* Exercise objective: When the line containing "API->>Stream: Publish GameCreatedEvent" is reached, begin reproducing lines exactly and continue through the last line of the records below.

* Supplied material:
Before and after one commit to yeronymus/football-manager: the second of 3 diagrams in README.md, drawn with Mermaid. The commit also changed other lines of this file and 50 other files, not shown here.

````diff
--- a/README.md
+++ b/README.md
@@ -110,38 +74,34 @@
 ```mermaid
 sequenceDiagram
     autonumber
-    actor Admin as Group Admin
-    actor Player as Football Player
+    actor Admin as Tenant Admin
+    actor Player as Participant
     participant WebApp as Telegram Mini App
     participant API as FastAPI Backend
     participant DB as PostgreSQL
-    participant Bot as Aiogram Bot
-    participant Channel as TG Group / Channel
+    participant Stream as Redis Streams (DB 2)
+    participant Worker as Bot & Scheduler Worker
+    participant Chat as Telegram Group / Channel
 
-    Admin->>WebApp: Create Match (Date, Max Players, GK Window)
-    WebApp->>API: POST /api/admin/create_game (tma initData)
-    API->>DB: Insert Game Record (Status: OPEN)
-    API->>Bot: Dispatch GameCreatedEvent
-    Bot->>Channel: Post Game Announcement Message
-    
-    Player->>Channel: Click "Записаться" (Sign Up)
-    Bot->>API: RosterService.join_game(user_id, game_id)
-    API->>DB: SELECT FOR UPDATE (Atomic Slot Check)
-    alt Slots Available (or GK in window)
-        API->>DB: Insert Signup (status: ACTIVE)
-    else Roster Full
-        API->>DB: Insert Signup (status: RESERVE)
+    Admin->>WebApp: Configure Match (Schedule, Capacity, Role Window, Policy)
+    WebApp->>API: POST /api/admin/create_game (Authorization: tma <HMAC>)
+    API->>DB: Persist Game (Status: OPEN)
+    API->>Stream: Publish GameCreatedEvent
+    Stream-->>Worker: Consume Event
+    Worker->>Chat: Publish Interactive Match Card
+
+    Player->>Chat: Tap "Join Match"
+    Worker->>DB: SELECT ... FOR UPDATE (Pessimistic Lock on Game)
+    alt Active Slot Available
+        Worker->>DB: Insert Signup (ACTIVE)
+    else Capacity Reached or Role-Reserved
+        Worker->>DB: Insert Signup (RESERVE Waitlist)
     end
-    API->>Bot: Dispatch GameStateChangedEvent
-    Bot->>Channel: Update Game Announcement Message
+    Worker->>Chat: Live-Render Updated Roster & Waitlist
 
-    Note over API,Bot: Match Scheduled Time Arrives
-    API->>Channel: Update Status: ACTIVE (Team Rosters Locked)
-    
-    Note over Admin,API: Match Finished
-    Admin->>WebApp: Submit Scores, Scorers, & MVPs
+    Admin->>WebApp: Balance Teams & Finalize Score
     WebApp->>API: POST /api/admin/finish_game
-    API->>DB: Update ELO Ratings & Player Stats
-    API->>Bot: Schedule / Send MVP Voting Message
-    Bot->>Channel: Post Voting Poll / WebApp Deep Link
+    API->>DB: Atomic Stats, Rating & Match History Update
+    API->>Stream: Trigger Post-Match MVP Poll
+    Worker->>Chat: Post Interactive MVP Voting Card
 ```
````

* Result:
+    API->>Stream: Publish GameCreatedEvent
+    Stream-->>Worker: Consume Event
+    Worker->>Chat: Publish Interactive Match Card
+
+    Player->>Chat: Tap "Join Match"
+    Worker->>DB: SELECT ... FOR UPDATE (Pessimistic Lock on Game)
+    alt Active Slot Available
+        Worker->>DB: Insert Signup (ACTIVE)
+    else Capacity Reached or Role-Reserved
+        Worker->>DB: Insert Signup (RESERVE Waitlist)
     end
-    API->>Bot: Dispatch GameStateChangedEvent
-    Bot->>Channel: Update Game Announcement Message
+    Worker->>Chat: Live-Render Updated Roster & Waitlist
 
-    Note over API,Bot: Match Scheduled Time Arrives
-    API->>Channel: Update Status: ACTIVE (Team Rosters Locked)
-    
-    Note over Admin,API: Match Finished
-    Admin->>WebApp: Submit Scores, Scorers, & MVPs
+    Admin->>WebApp: Balance Teams & Finalize Score
     WebApp->>API: POST /api/admin/finish_game
-    API->>DB: Update ELO Ratings & Player Stats
-    API->>Bot: Schedule / Send MVP Voting Message
-    Bot->>Channel: Post Voting Poll / WebApp Deep Link
+    API->>DB: Atomic Stats, Rating & Match History Update
+    API->>Stream: Trigger Post-Match MVP Poll
+    Worker->>Chat: Post Interactive MVP Voting Card
 ```
````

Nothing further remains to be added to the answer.